I try to swing through the area on Riverside Drive where artists use the walls of the old warehouses as their canvas at least once a month. There is usually a few new wall paintings every time I visit. In many cases, these are not the works of mere vandals with a can of spray paint, but real artists. The sad thing is, works like the one above will eventually be painted over with a newer work. I try to preserve the ones I think are really good with my camera before they disappear forever.
Courthouse During Folkmoot, Waynesville, NC - 2015
(Click on photo to enlarge.)
Our county courthouse used to have huge, beautiful oaks and maples in front of it. A few years back they all had to be cut down because of a disease or insect infestation. I forget which. New trees were planted, but it will be decades before they provide the summer shade and fall color of the old ones. I miss the old trees.
I've been attending Folkmoot Festival Day since 2005, and I usually come home with some decent shots of the dancers in their costumes. Until yesterday. In previous years, the dancers from the various groups would walk around, mingle with the crowd, and pose for pictures. Yesterday, however, only a few dancers were out mingling, making it harder to find a good subject to photograph. I can't say that I blame them. I wouldn't want to spend any more time out in that heat with those heavy, elaborate costumes than necessary.
The combination of fewer dancers and more people than ever with cameras (mostly smart phones) made the competition for pictures fierce. With the meager opportunities, and the oppressive July heat, I tapped out early and went home with a hardly used memory card in my camera. I miss the days when I used to go to Folkmoot wondering if I had brought enough extra memory cards.
I'm discovering that some of my most enjoyable work has come from photographing musicians. I generally prefer impromptu, casual portraits, and musicians often provide the ideal subject. Because they are usually so tuned in to their instrument and their music, it's easier to get relaxed and natural expressions. They don't become self conscious or uncomfortable because their mind is focused on their playing, and not on my camera. Also, since I'm seldom the only one pointing a camera at them, they're less aware of me individually. I'm just one of the crowd. Look at the concentration on the face of this man I found playing at a recent street festival - you can't pose or script that.
Having been born and raised in the New Orleans area, I know a thing or two about mold and mildew. It's just a fact of life in warm, humid climates. These dual enemies attack almost everything, and while the advent of air conditioning has lessened the danger somewhat, every denizen of the gulf south has experienced their damage.
Even though I now live in the mountains of western North Carolina, mold and mildew continues to be a problem. We can get fairly warm and damp here too. A friend recently asked me if I could restore a treasured photo of her as a little girl that had been ravaged by mold. She emailed me a copy to show me what the damage looked like, and yeah, it was pretty bad. Red mold on a black and white photo was a new one for me. Believe it or not, I enjoy the challenge of restoring photos like this, but this one looked really tough. Damage to skin areas and to a dress with fine polka dots would be especially challenging. At least there was no damage to the little girl's smiling face - that might have made the task too much even for Photoshop.
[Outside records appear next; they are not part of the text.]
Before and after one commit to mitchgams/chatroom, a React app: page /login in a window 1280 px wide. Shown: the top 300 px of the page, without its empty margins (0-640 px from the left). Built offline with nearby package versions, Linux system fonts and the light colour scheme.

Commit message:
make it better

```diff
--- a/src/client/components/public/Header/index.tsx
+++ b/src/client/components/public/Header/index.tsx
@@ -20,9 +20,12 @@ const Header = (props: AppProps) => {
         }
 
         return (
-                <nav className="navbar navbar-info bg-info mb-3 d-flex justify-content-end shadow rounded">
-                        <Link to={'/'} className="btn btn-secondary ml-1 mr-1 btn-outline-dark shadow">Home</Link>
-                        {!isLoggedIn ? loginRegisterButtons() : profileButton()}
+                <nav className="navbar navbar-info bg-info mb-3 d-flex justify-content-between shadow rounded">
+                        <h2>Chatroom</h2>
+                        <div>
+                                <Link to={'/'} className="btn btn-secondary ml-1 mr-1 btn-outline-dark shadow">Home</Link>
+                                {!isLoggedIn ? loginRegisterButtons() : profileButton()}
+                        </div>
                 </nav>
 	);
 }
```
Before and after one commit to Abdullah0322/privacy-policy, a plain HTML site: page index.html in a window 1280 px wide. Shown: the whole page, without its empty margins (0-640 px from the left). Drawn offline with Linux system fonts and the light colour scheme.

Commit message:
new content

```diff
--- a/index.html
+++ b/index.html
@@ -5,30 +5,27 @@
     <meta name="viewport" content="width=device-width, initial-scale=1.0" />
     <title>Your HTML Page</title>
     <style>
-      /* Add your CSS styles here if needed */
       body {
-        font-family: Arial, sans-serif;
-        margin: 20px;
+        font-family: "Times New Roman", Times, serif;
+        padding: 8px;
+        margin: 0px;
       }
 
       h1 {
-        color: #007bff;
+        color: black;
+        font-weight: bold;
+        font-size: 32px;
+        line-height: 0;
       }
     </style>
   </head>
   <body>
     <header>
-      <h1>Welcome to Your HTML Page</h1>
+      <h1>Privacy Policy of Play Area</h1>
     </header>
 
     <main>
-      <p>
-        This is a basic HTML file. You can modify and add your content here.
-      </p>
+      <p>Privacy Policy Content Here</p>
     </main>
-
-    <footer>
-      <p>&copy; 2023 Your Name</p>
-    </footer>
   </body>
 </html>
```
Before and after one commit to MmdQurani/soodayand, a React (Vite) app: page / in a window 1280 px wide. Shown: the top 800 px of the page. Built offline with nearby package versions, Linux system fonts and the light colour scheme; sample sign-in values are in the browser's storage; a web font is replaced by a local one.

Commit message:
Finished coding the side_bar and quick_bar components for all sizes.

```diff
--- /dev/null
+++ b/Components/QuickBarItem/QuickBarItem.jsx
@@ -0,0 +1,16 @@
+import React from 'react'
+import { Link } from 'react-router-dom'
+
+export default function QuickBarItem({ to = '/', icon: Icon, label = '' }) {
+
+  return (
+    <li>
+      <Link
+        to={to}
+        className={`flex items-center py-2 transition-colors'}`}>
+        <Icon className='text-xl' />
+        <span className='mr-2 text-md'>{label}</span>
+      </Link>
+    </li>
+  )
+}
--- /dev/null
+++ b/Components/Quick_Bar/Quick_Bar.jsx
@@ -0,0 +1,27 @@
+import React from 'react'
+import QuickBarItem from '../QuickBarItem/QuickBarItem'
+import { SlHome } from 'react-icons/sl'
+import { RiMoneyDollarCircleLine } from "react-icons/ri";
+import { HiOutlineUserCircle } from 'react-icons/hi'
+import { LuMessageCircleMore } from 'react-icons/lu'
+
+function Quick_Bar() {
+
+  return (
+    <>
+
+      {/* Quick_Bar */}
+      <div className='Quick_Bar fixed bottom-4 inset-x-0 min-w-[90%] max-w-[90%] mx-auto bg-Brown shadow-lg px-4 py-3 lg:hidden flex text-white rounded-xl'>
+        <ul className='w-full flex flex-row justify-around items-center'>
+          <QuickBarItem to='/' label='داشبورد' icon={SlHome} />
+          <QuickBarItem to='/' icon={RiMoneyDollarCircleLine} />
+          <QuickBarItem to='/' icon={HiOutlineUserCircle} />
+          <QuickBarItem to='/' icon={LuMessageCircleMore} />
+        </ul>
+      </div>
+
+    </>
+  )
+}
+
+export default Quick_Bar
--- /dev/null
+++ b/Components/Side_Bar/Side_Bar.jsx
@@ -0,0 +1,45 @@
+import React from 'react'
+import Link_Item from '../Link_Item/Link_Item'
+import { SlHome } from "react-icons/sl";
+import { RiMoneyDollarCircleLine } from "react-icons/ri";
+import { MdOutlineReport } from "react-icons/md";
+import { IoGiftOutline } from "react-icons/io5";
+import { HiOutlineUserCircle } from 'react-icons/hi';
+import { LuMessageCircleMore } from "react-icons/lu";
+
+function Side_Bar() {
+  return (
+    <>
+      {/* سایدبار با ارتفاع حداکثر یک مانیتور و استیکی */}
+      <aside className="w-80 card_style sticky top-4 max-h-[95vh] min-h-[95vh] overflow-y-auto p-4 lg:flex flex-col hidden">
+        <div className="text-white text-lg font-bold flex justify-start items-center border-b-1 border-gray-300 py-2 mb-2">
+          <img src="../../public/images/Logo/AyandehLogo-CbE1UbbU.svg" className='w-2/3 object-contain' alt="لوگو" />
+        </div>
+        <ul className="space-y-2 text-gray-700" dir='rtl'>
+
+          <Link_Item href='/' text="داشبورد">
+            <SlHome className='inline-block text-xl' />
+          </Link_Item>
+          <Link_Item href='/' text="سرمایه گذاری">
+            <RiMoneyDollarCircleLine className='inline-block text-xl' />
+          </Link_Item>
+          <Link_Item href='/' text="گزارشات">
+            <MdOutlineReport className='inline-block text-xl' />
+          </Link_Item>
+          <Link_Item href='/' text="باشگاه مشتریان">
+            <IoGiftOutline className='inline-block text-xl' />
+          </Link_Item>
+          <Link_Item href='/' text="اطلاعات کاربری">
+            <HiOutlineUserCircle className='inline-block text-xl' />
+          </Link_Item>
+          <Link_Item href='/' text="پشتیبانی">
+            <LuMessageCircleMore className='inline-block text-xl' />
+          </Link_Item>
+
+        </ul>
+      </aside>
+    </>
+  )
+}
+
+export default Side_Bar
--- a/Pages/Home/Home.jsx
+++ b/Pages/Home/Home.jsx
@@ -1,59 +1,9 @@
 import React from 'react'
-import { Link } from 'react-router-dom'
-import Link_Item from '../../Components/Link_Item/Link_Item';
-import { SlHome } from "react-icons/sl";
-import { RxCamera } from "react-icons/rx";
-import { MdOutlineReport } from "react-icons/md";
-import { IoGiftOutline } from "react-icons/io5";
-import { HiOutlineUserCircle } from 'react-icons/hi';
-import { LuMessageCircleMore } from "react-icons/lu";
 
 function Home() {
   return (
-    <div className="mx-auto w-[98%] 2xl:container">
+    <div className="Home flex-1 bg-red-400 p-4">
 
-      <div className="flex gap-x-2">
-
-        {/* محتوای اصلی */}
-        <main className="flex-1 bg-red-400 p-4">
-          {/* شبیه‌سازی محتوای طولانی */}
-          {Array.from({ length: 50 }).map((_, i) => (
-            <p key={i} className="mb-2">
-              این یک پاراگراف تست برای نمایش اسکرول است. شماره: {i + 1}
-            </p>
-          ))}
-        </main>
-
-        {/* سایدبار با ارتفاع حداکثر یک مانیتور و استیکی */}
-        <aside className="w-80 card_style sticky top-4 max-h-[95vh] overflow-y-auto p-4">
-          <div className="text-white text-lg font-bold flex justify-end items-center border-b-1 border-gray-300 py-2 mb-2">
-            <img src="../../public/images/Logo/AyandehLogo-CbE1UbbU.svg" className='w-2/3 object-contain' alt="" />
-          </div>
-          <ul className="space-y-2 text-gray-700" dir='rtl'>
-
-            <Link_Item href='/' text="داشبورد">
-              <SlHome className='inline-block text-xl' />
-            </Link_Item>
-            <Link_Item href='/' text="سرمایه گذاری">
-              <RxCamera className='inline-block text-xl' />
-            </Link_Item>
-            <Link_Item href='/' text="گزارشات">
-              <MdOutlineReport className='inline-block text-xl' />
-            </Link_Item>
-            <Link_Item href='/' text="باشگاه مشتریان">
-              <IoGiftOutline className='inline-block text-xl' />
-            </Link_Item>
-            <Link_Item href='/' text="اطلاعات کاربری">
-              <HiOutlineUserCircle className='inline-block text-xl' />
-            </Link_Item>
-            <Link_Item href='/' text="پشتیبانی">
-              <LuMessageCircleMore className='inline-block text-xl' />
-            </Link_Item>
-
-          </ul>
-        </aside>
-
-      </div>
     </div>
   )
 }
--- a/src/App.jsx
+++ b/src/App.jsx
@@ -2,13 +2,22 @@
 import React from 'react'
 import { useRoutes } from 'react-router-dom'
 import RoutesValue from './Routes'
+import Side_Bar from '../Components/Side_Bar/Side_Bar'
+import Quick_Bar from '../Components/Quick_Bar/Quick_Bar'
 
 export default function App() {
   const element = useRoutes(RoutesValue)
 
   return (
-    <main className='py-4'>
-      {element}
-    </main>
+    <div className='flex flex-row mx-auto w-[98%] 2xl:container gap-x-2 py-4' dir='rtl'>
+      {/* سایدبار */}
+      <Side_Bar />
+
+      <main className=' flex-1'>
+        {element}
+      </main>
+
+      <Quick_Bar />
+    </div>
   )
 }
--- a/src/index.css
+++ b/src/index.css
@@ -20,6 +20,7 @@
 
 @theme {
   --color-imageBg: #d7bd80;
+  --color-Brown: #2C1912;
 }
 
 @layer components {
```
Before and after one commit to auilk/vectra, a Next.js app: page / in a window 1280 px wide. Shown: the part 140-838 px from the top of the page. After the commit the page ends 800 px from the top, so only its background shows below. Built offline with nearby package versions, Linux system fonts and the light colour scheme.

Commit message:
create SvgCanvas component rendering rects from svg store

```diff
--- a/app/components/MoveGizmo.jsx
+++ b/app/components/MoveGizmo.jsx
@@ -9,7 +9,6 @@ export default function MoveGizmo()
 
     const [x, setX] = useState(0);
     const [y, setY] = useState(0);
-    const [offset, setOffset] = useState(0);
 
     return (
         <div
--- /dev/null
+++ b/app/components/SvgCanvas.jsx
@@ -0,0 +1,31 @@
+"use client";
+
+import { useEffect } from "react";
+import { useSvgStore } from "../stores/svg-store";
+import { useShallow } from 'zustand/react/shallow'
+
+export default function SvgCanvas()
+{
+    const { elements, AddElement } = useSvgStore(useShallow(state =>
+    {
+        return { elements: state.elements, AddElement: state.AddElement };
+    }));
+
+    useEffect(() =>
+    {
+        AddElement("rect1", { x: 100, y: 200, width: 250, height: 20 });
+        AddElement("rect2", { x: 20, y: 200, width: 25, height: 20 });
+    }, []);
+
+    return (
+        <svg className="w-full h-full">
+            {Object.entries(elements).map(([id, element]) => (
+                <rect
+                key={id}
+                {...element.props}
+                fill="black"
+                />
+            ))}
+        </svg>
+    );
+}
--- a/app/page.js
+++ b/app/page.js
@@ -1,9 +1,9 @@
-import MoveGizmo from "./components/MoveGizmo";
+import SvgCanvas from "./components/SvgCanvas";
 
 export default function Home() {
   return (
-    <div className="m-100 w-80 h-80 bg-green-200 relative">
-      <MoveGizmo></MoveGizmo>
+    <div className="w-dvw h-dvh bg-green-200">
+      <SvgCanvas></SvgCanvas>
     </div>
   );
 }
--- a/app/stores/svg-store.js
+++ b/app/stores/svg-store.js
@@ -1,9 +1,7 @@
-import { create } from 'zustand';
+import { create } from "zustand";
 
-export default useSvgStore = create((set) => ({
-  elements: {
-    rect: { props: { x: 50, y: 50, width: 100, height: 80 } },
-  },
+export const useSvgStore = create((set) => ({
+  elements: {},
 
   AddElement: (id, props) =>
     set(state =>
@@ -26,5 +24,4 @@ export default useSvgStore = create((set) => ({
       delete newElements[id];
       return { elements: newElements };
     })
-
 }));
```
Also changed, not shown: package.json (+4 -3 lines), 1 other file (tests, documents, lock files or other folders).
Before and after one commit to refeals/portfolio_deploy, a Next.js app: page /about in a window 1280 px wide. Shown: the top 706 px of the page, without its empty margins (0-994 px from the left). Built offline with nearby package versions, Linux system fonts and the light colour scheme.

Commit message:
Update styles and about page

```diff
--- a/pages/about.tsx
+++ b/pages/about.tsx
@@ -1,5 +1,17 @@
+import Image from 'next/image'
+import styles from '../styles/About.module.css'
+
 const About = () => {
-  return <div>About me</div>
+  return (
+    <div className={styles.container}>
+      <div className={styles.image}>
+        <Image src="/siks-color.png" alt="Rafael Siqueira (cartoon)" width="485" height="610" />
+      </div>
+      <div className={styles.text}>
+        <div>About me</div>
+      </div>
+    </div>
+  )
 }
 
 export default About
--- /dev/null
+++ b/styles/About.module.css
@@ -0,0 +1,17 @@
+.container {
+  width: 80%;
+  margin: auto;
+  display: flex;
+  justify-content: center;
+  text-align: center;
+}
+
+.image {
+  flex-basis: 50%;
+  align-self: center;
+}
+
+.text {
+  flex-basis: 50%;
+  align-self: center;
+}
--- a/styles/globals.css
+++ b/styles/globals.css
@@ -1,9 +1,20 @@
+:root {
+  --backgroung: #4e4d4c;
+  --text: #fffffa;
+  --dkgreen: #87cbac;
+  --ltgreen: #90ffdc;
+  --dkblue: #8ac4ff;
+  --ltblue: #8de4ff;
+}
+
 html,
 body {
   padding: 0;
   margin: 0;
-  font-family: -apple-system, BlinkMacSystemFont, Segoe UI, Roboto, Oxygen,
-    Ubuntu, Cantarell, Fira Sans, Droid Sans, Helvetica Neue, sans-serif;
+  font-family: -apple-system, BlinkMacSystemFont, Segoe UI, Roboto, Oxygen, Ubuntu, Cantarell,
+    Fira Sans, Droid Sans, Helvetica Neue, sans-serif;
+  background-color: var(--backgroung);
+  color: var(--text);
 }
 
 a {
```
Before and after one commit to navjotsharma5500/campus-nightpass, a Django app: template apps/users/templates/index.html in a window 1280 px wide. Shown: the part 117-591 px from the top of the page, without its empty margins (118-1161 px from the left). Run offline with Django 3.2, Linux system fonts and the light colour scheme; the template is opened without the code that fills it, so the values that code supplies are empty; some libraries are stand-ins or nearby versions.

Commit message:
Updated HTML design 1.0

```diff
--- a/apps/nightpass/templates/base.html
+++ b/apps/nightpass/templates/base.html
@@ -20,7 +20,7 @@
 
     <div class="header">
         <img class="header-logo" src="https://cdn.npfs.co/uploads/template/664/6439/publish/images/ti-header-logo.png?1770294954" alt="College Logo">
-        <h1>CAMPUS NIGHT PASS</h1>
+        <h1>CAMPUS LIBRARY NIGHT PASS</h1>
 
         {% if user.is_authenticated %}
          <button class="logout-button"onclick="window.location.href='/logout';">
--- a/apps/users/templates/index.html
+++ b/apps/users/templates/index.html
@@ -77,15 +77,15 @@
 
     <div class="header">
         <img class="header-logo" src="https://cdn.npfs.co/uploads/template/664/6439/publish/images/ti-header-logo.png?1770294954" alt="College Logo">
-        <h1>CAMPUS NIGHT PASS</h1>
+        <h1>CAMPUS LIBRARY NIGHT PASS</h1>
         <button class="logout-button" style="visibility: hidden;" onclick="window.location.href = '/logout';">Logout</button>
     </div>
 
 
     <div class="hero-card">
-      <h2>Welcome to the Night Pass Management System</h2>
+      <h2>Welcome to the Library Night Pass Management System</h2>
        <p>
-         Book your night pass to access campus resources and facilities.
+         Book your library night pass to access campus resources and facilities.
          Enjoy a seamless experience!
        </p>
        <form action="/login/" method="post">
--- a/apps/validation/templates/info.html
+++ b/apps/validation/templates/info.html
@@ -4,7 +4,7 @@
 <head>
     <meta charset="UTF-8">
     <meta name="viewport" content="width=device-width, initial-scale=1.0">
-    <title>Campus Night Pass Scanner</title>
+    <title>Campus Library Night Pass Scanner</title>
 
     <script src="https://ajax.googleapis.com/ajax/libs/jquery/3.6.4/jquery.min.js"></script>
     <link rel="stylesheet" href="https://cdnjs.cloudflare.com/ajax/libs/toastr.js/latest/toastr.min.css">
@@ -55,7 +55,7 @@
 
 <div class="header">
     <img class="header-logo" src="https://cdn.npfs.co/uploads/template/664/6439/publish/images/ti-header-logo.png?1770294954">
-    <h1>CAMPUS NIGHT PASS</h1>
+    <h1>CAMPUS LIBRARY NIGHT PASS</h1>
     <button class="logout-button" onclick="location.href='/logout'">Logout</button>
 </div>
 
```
Original scanned photo
Besides the obvious red splotches, there were dozens of other mildew splotches and dust spots. Most could only be seen on the original print when held at a certain angle to the light, but my scanner saw them all. Like an actual wall in a home, there comes a time when cleaning is no longer good enough - it's time to re-paint. So I matched the color of the brightest area of the wall and re-painted the entire thing, removing the splotches, darkened edges, and also the flash shadows. The dark area to the left had to get the same treatment. I matched the tones of the unlit area and darkened doorway in the background, and re-created the entire space. That was the easy part.
Next came repairing the skin and dress areas, and restoring the stuffed toy skunk (Disney's Flower) on the table. Using the clone tool and the paint brush, I was able to re-create an upper arm, parts of two legs, and portions of the dress. Although not all of Flower's white back stripe is visible in the original photo, I added a little of it back to give some separation from the unlit background area. Unfaithful to the original? Maybe, but I think it makes it a better photo.
I finished it up by improving the contrast that had faded away over the years. I also got rid of the yellowish color cast, returning it to a true black and white. I was pleased with the way it came out, and so was my friend. We decided on a 5x7 horizontal crop so it could be framed for display.
Final cropped version
I considered that while yesterday afternoon's rain gave me time to do this instead of yard work, it was also creating conditions for more mold and mildew. Oh well, I guess that's life in the south! (Click on photos to enlarge.)
Long time visitors to this site know that I am a big fan of the photography of Walker Evans (1903-1975). In his documentary work for the Farm Security Administration in the early 1930s, he seemed to demonstrate a knack for knowing what subjects would be interesting to future generations of viewers. I'm sure that many of his photos seemed mundane, and maybe even boring to his contemporary viewers, but they are so fascinating to look at all these years later. Evans preserved little slices of contemporary life that give us a glimpse of an era of history that is so different from ours, and yet we still see many similarities because people are just people in any era. I hope that decades from now some of my photos will hold the same interest to some future viewers.